However, Pete stayed at Kiss and (with a helping hand from Danny Rampling) created a new weekly specialist show under the ‘House Nation’ banner. Throughout 1995 Pete was one of the regular presenters of BPM, ITV’s Saturday night dance show. In the same year, Pete released the compilation album ‘Sherbert’ which entered the National Compilation Chart at number FOUR. The now infamous club ‘Sherbert’ was born, and in just one year became one of London’s most cutting edge clubs Pete was asked by Pete Tong to guest on ‘The Essential Mix’ on BBC Radio 1, one of the nations most listened to dance shows. Pete is currently found presenting on KISS 100 FM between 8pm and 10pm on Thursday evenings, deemed to be cult listening by clubbers all over London and beyond.

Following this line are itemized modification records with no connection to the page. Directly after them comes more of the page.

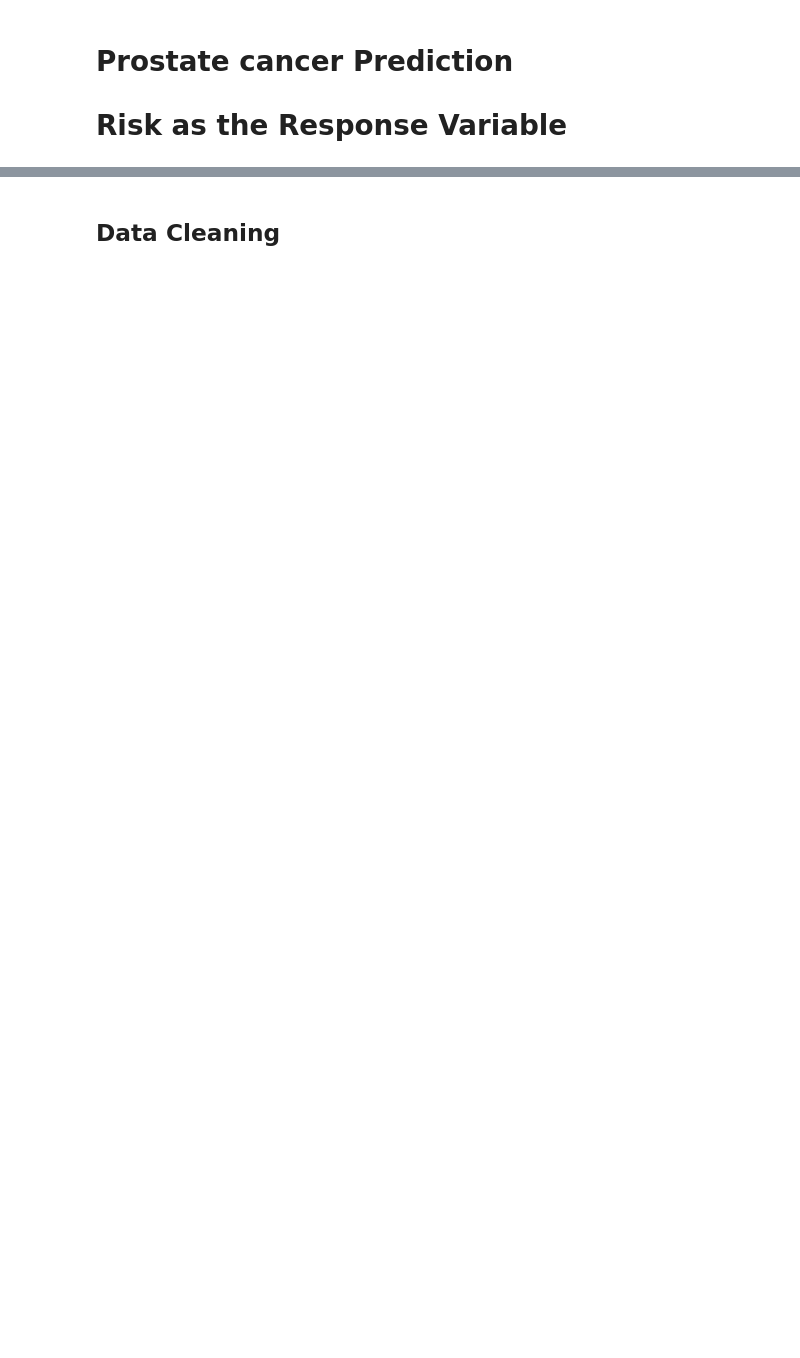
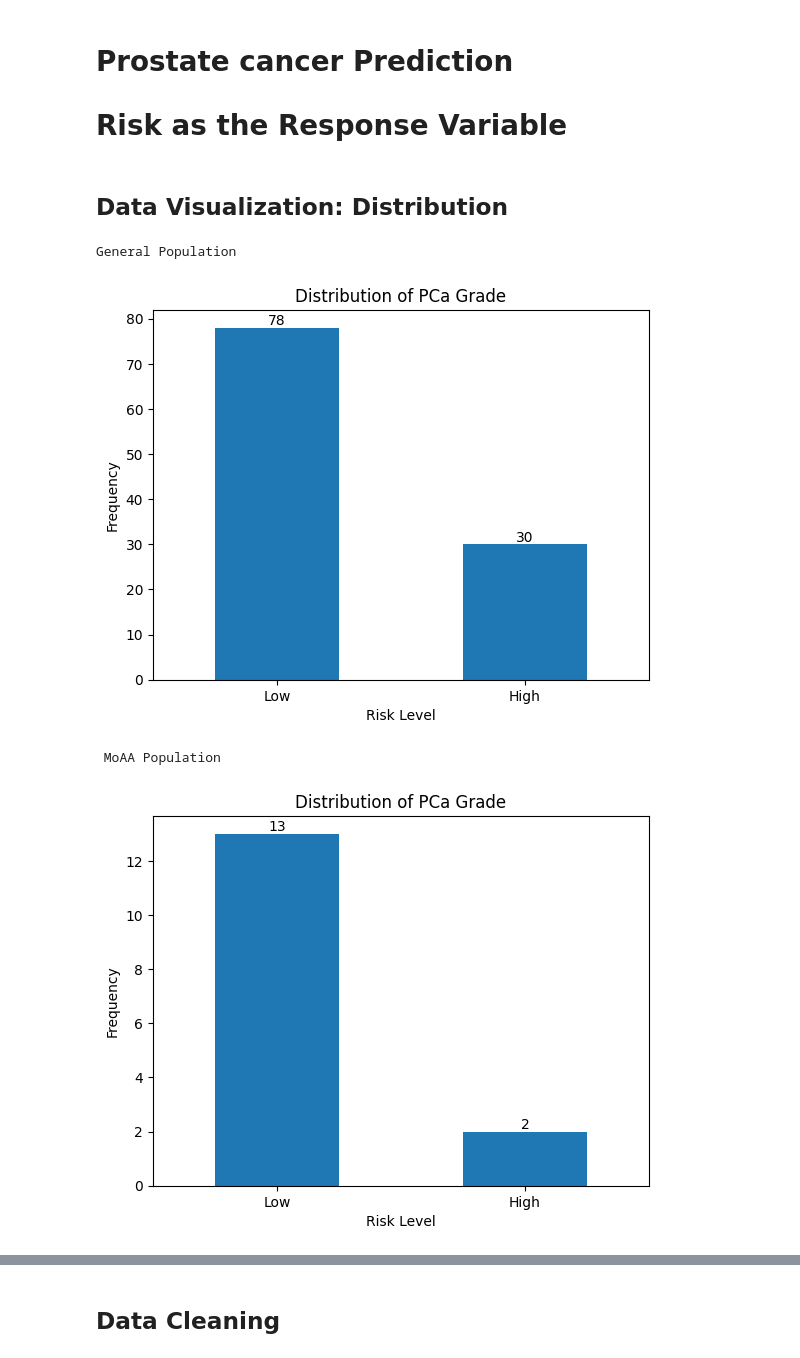
Before and after one commit to Tinovimba-Hove/Prostate-Cancer-Prediction-MachineLearning, a Jupyter notebook: PCA Analysis.ipynb, the cells around one changed output, grey strips where cells are left out. Saved outputs shown, nothing was run; the diff lists cells and outputs as text; code cells hidden in the pictures; blank space fills up the shorter version.

```diff
--- a/PCA Analysis.ipynb
+++ b/PCA Analysis.ipynb
@@ -0,0 +62,21 @@
+# %%
+dataMoAA = pd.read_excel("PCA_Data.xlsx")
+dataMoAA['PSA'] = dataMoAA['baselinePSA']
+
+dataMoAA = dataMoAA[dataMoAA['RACE'] == 'Black']
+
+# Remove outliers for each variable
+for col in ['Exon9', 'Exon4a', 'Exon4b', 'PSA']:
+    dataMoAA[col] = remove_outliers(dataMoAA[col])
+
+# Drop rows with missing values
+dataMoAA = dataMoAA.dropna(subset=['Exon9', 'Exon4a', 'PSA'])
+
+dataMoAA['Gleason'].replace('N/A', 0, inplace=True)
+
+# Convert Gleason Risk to binary: 1 for High, 0 for Low
+dataMoAA['GleasonRiskBinary'] = dataMoAA['GleasonRiskCode'].astype('category')
+
+dataMoAA['GleasonCodes'] = np.where(dataMoAA['Gleason'] == 0, 0,
+                                 np.where(dataMoAA['Gleason'] == 6, 1,
+                                          np.where(dataMoAA['Gleason'] >= 7, 2, 0)))
@@ -25,0 +114,28 @@ from scipy import stats
+# %% [markdown]
+## Data Visualization: Distribution
+# %%
+def plot_risk_distribution(data, title):
+    counts = data['Gleason Risk'].value_counts()
+    counts.plot(kind='bar')
+    plt.title(title)
+    plt.xlabel('Risk Level')
+    plt.ylabel('Frequency')
+    plt.xticks(rotation=0)  # Keep labels horizontal for better readability
+
+    # Add numbers on top of the bars
+    for index, value in enumerate(counts):
+        plt.text(index, value, str(value), ha='center', va='bottom', fontsize=10)
+
+    plt.show()
+
+# Plot distributions for both datasets
+print("General Population")
+plot_risk_distribution(data, 'Distribution of PCa Grade')
+
+print("\n\n MoAA Population")
+plot_risk_distribution(dataMoAA, 'Distribution of PCa Grade')
+# %% [output]
+General Population
+[figure, added]
+ MoAA Population
+[figure, added]
```
Also changed, not shown: parts of 107 cells of this notebook, 4 other files.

He is also co-presenter of the weekly ‘Mixmag Big Tunes’ show, produced in conjunction with ‘Mixmag’ magazine, and ‘aired’ on Kiss 100 FM on Saturday afternoons between 6pm and 7pm. At the beginning of 1997, he signed as the new weekly resident at Laurence Malice’s legendary club TRADE (replacing ‘Tall Paul’).

Pete featured on ‘TRADE Volume 4’, and was one of the DJ’s top take the club on it’s first WORLD tour in 1998 to Australia and South Africa, as well as the clubs first comprehensive tour of the UK. In 1997, Pete was also a regular guest Presenter on ITV’s ‘Club Nation’…he completed the mixed version of the T.E.C. album “The sound of the hover”, and had singles released with the ‘Tinrib’ records and ‘Shift’ recordings. Pete’s remixing career continued with Dye Witness’s “What would you like to hear again?” proving a huge success for ‘Tidy Trax’ records in September. In 1998 — Pete spent more time in the studio, completing remixes of ‘Jocelyn Brown & Voodoo Possee’s’ “Love is..”, and a new mix of ‘99th Floor Elevator’s’ “Hooked on Love” (now signed for a ’99 release). 1998 also saw the first ever ‘Trade Residents EP’, which featured Pete’s track “Beauty Magnet” alongside contributions from the other Trade Resident DJ’s — Alan Thompson, Malcolm Duffy, Steve Thomas, Tony De Vit, and Ian M. Sadly, this “first ever…” project on the revitalised ‘Trade’ record label would feature the last track that Tony recorded.

It was thought appropriate that the release should be a tribute to Tony — it’s perhaps fitting therefore that the ‘Trade EP’ has now sold in excess of 30 thousand copies… But as Pete completed ’98, his second year as a ‘Trade’ resident — his most significant news was of his record deal with ‘Tripoli Trax’ Records. And Pete’s debut single (“The Lizard Queen” / “Tragically Glamorous”) for the label was one of their best selling releases that year. It was not only this increase in Pete’s commitment to his work in the recording studio in ’98, but also an incredible demand for his DJ sets that led him to drastically cut down his work as a Journalist and Presenter for BBC News and Current Affairs. 1998 saw Pete not only being booked for ‘headline’ gigs for the first time in the USA, Canada, and Israel, but also a sharp increase in European bookings. And no amount of good publicity can account for the phenomenal demand for Pete to return to ‘headline’ the ‘Trade ’98 African’ tour, seven weeks after his first-EVER appearance there. (Pete returned to South Africa, touring ‘solo’ — without any club backing — in January 1999). Pete rose 14 places (to No 41) on the ‘World Top 100 DJ Chart’ in DJ Magazine.